Staged compilation is a compilation strategy in which the code-compilation process is completed in multiple stages: for example, at traditional (static) compile time, at link time, at load time, and (on demand) at run time. By delaying a portion of the compilation process, it becomes possible to take advantage of information available only at the later stages, with the goal of improving performance of the resulting code. (This is in contrast to incremental compilation, the primary goal of which is to reduce compilation time.)
The portion of compilation postponed until run time is called dynamic compilation. The principle challenge and trade-off in dynamic compilation is achieving high-quality dynamically generated code at low run-time cost, since the time to perform run-time compilation and optimization must be recovered before any benefit from dynamic compilation can be obtained. Consequently, a key design issue in developing an effective dynamic-compilation system is the method for determining where, when, and on what run-time state to apply dynamic compilation. Ideally, the compiler would make these decisions automatically, as in other compiler optimizations; however, this ideal is beyond current state-of-the-art for general-purpose systems.
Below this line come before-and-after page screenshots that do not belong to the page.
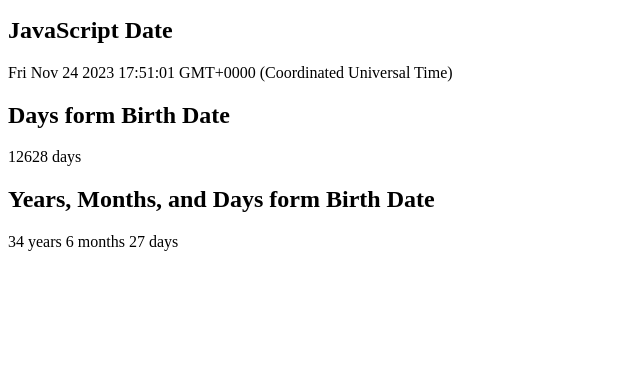
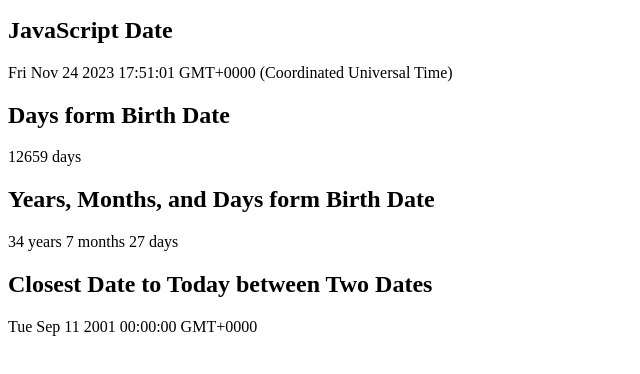
Before and after one commit to DanielRenard/Module4Lab8, a plain HTML site: page index.html in a window 1280 px wide. Shown: the part 88-462 px from the top of the page, without its empty margins (0-640 px from the left). Drawn offline with nearby package versions, Linux system fonts and the light colour scheme.

Commit message:
finished exercise 1 - 3

```diff
--- a/index.html
+++ b/index.html
@@ -20,6 +20,9 @@
     <h2>Years, Months, and Days form Birth Date</h2>
     <!-- container for Moment.js output -->
     <div id="displayBirthDateYMD"></div>
+    <h2>Closest Date to Today between Two Dates</h2>
+    <!-- container for Moment.js output -->
+    <div id="displayClosestDate"></div>
     <script type="text/javascript">
       function Moment() {
         // instantiate a moment object
@@ -36,7 +39,7 @@
       Moment();
 
       function fromBirthMoment() {
-        let birthMoment = moment([1989, 3, 28]);
+        let birthMoment = moment([1989, 2, 28]);
         let nowMoment = moment();
         let differenceDays = nowMoment.diff(birthMoment, "days") + " days";
         let eDisplayMoment = document.getElementById("displayBirthDate");
@@ -45,7 +48,7 @@
       fromBirthMoment();
 
       function fromBirthMomentYMD() {
-        let birthMoment = moment([1989, 3, 28]);
+        let birthMoment = moment([1989, 2, 28]);
         let nowMoment = moment();
         let years = nowMoment.diff(birthMoment, "year");
         birthMoment.add(years, "years");
@@ -63,6 +66,24 @@
       }
       fromBirthMomentYMD();
 
+      function closestDate() {
+        let birthMoment = moment([1989, 2, 28]);
+        let anotherMoment = moment([2001, 8, 11])
+        let nowMoment = moment();
+        let a = nowMoment.diff(birthMoment, "days")
+        let b = nowMoment.diff(anotherMoment, "days")
+        console.log(a)
+        console.log(b)
+        if (a < b) {
+            closestDate = birthMoment
+        } else {
+            closestDate = anotherMoment
+        }
+        let eDisplayMoment = document.getElementById("displayClosestDate");
+        eDisplayMoment.innerHTML = closestDate;
+      }
+      closestDate();
+
     </script>
   </body>
 </html>
```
Instead, current dynamic compilation systems rely on some form of programmer direction to indicate where dynamic compilation would most profitably be applied. Some systems take an imperative, or operational, approach to user direction, requiring the user to write programs that explicitly manipulate, compose, and compile program fragments at run time. This kind of system offers great flexibility and control to the programmer, at the cost of significant programmer effort and debugging difficulty.
Alternatively, several dynamic compilation systems take a declarative, or transformational, approach, with user annotations guiding the dynamic-compilation process. Each of these declarative approaches adapts ideas from partial evaluation, expressing dynamic compilation as run-time specialization, where known, or static, values correspond to run-time state on which programs are specialized. Declarative approaches offer the advantages of an easier interface to dynamic compilation for the programmer and easier program understanding and debugging. (For a good discussion of the advantages of declarative approaches to dynamic compilation relative to imperative approaches, read the introduction and related-work sections of A Declarative Approach to Run-Time Code Generation by Leone and Lee.) However, declarative systems usually offer less expressiveness and control over the dynamic-compilation process than do imperative systems.
Our declarative dynamic-compilation system, DyC, attempts to combine the advantages of both approaches by providing powerful and expressive but easy-to-use annotations, and declarative policies for controlling crucial aspects of the dynamic-compilation process. This approach has the potential to make declarative systems as expressive as imperative ones and to provide sufficient control to enable successful dynamic compilation of a broad range of applications.